[ Students & Alumni ]
In memoriam: composer Francisco F. Feliciano
Seventy-three-year-old Dr. Francisco F. Feliciano 79’MMA, 84’DMA passed away after a long battle with cancer on Friday, September 19. He is considered one of the Philippines’ most important composers and was one of Asia’s leading composers in liturgical music.
Dr. Feliciano was given membership to the Order of National Artists for Music in June earlier this year in The Philippines. Dr. Feliciano was commissioned to write the opera “Amy,” a historical war account set in Leyte province, at the time he received the award.
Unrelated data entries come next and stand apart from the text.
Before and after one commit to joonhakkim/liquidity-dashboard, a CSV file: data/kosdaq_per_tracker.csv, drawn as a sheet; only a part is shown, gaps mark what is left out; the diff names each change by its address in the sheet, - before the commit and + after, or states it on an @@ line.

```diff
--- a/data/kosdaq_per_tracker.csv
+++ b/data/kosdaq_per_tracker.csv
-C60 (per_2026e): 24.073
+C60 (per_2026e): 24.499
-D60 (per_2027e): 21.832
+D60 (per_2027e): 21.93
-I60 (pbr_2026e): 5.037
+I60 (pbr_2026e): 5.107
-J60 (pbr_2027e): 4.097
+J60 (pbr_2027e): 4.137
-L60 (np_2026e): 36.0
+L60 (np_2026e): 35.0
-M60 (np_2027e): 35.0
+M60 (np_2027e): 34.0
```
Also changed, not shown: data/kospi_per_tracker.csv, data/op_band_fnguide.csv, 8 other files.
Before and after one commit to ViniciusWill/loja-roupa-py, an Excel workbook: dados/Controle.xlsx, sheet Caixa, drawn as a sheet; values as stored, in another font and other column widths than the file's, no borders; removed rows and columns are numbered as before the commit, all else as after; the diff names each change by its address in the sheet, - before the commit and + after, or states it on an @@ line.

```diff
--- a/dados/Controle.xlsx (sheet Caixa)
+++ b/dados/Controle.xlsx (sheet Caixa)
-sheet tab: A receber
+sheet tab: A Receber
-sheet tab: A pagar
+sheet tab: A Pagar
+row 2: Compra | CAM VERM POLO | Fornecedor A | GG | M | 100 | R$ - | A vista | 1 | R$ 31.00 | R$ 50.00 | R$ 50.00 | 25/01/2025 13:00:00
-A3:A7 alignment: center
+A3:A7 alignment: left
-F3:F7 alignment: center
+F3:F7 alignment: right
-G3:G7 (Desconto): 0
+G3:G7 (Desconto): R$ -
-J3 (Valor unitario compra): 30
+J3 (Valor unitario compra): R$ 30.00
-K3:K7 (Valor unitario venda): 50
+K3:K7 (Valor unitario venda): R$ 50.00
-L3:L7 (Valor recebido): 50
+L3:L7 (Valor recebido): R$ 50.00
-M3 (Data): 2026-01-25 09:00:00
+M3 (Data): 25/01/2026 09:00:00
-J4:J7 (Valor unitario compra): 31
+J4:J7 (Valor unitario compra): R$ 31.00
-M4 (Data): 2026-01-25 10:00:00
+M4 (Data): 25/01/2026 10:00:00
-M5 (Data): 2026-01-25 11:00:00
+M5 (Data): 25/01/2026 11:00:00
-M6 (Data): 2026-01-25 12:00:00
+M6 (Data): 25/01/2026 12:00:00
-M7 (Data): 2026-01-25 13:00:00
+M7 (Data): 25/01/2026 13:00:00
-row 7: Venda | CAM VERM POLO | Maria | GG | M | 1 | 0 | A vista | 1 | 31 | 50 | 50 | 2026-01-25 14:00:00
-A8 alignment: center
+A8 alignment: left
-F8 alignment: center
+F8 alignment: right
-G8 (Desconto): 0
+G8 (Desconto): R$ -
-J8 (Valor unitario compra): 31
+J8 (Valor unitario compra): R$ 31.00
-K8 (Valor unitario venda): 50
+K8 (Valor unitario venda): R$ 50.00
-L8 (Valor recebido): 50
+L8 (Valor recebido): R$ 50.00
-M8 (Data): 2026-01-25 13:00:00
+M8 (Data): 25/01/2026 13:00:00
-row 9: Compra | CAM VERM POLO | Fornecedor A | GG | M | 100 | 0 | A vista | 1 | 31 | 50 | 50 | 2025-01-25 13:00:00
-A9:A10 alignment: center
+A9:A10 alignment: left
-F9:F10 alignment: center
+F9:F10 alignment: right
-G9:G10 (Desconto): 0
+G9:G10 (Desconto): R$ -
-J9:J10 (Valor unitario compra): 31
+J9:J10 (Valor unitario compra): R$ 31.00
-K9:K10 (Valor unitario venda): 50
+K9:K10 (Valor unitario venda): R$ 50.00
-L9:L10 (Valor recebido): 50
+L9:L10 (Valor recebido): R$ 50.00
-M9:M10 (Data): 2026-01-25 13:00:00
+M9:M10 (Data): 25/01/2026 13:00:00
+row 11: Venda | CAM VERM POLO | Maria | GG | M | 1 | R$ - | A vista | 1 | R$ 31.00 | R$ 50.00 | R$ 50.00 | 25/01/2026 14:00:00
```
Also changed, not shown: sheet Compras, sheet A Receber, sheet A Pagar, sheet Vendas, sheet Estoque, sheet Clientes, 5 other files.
The Order is the highest state honor conferred on individuals deemed to have done much for their artistic field.
Born on February 19, 1941, Feliciano obtained his degree in music composition from the Hochschule der Künst in Berlin, Germany; his master’s in composition from the University of the Philippines; and his Master of Musical Arts and Doctor of Musical Arts degrees in composition from the Yale School of Music.
Arthur Weisberg and Martin Behrmann were among his esteemed conducting teachers, along with composers Isang Yun, Jacob Druckman, Krystof Penderecki, and H.W. Zimmerman.
Feliciano went on to compose more than 30 major musical dramas and operatic works and over hundreds of worship songs. He first exploded into the Manila spotlight with the opera “La Loba Negra.” Other prize-winning works include “Pokpok Alimpako,” the ballet “Yerma,” “Sikhay Sa Kabila ng Paalam (Beyond the Farewell),” “Jose Abad Santos,” and “Ashen Wings.”
His work has been performed at choral festivals in Europe and the United States. He was given the John D. Rockefeller Award for Music Composition in 1977.
For some years, Feliciano was also a conductor of the Philippine Philharmonic Orchestra. He was president and founder of the Samba-Likhaan Foundation: The Asian School of Music, Worship, and the Arts, an organization devoted to promoting Asian worship music.